## TASK DETAILS
Below are records; state how many of their lines hold the word "style", and give only the figure.

(Stored dataset items)
============

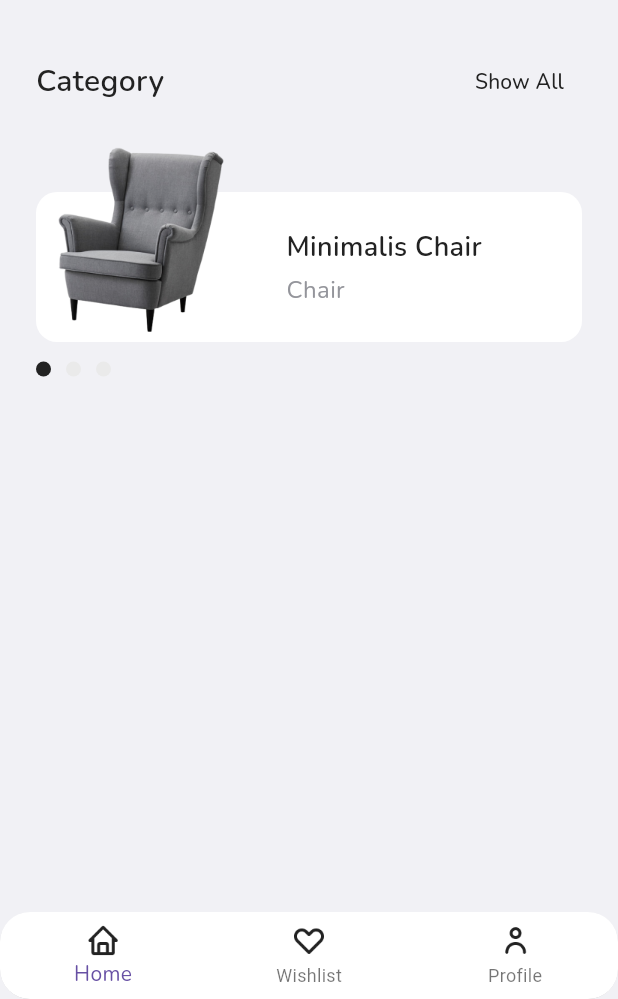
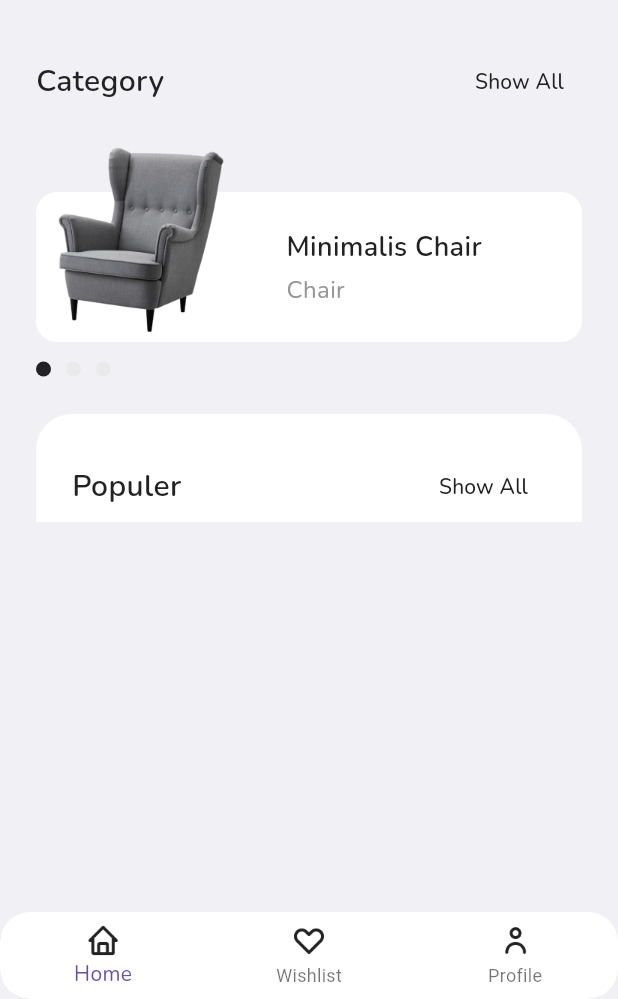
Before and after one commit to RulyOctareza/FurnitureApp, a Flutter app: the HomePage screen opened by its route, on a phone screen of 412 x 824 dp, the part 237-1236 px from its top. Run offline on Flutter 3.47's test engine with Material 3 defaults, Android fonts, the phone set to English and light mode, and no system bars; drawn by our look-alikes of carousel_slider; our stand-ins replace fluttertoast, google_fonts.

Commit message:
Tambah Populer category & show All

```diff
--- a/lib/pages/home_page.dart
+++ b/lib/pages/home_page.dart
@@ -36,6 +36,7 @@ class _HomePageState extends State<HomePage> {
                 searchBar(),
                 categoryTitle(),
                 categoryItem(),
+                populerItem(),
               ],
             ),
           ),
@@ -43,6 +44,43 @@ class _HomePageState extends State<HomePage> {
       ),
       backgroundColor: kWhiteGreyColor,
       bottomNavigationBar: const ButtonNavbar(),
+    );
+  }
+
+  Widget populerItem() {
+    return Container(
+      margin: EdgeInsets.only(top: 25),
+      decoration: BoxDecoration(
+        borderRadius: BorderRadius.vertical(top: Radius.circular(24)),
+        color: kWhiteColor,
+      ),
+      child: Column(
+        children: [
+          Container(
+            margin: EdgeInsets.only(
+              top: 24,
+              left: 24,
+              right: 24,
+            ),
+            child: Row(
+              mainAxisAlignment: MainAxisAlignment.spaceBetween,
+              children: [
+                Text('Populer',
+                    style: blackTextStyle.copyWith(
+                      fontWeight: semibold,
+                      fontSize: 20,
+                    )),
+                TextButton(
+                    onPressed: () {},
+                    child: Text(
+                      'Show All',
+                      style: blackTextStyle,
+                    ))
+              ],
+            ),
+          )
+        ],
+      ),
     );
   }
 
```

============

## EXERCISE RESPONSE
2